The lines you need are those holding the word "ipynb"; pull them from the material.

Records →
============================================================

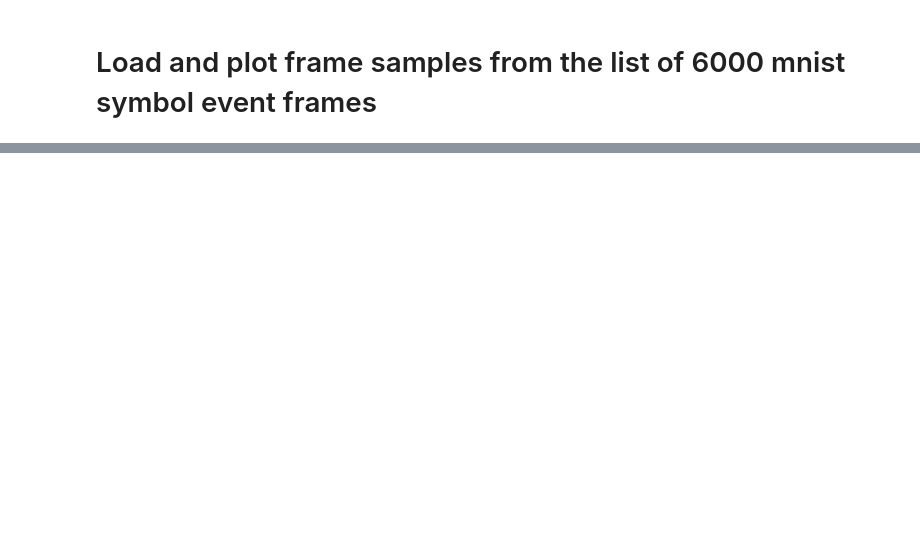
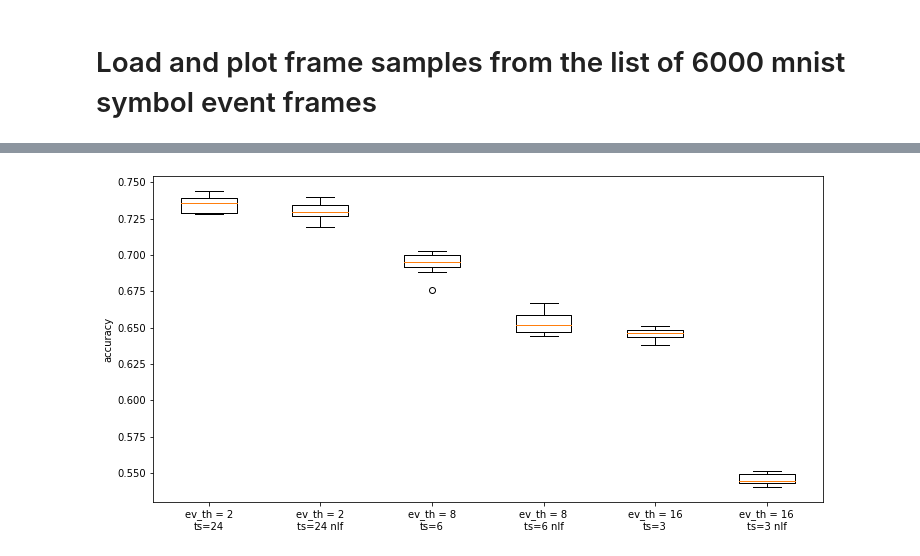
Before and after one commit to sashkarivkind/imagewalker, a Jupyter notebook: syc_mnist_crop_load_save_v1.ipynb, the cells around one changed output, grey strips where cells are left out. Cells and saved outputs as stored; diff of their text form; code cells hidden in the pictures; blank space fills up the shorter version.

```diff
--- a/syc_mnist_crop_load_save_v1.ipynb
+++ b/syc_mnist_crop_load_save_v1.ipynb
@@ -415,0 +532,21 @@ plt.savefig('performance_vs_ev-th.png')
+# %%
+val_accuracy_arr_100_8_6 = [0.700, 0.702, 0.688, 0.693, 0.700, 0.676, 0.695, 0.695, 0.691, 0.703]
+val_accuracy_arr_100_2_24 = [0.743, 0.730, 0.728, 0.728, 0.739, 0.739, 0.733, 0.739, 0.728, 0.744]
+val_accuracy_arr_100_16_3 = [0.644, 0.647, 0.6428, 0.648, 0.6513, 0.645, 0.648, 0.643, 0.638, 0.650]
+
+val_accuracy_arr_100_8_6_remove_last_fr = [0.647, 0.646, 0.667, 0.660, 0.660, 0.654, 0.648, 0.655, 0.650, 0.644]
+val_accuracy_arr_100_2_24_remove_last_fr = [0.729, 0.727, 0.734, 0.734, 0.730, 0.726, 0.727, 0.719, 0.740, 0.739]
+val_accuracy_arr_100_16_3_remove_last_fr = [0.551, 0.551, 0.544, 0.543, 0.540, 0.544, 0.545, 0.543, 0.550, 0.548]
+
+data = [ val_accuracy_arr_100_2_24, val_accuracy_arr_100_2_24_remove_last_fr,
+        val_accuracy_arr_100_8_6, val_accuracy_arr_100_8_6_remove_last_fr,
+        val_accuracy_arr_100_16_3, val_accuracy_arr_100_16_3_remove_last_fr]
+
+plt.figure(figsize=(12,6))
+plt.boxplot(data, labels = ["ev_th = 2\nts=24", "ev_th = 2\nts=24 nlf", "ev_th = 8\nts=6", "ev_th = 8\nts=6 nlf",
+                            "ev_th = 16\nts=3", "ev_th = 16\nts=3 nlf"])
+plt.ylabel("accuracy")
+
+plt.savefig('performance_vs_ev-th_100epochs_w_wo_last_frame.png')
+# %% [output]
+[figure, added]
```
Also changed, not shown: parts of 26 cells of this notebook, 2 other files.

============================================================

Your response →
Before and after one commit to sashkarivkind/imagewalker, a Jupyter notebook: syc_mnist_crop_load_save_v1.ipynb, the cells around one changed output, grey strips where cells are left out. Cells and saved outputs as stored; diff of their text form; code cells hidden in the pictures; blank space fills up the shorter version.
--- a/syc_mnist_crop_load_save_v1.ipynb
+++ b/syc_mnist_crop_load_save_v1.ipynb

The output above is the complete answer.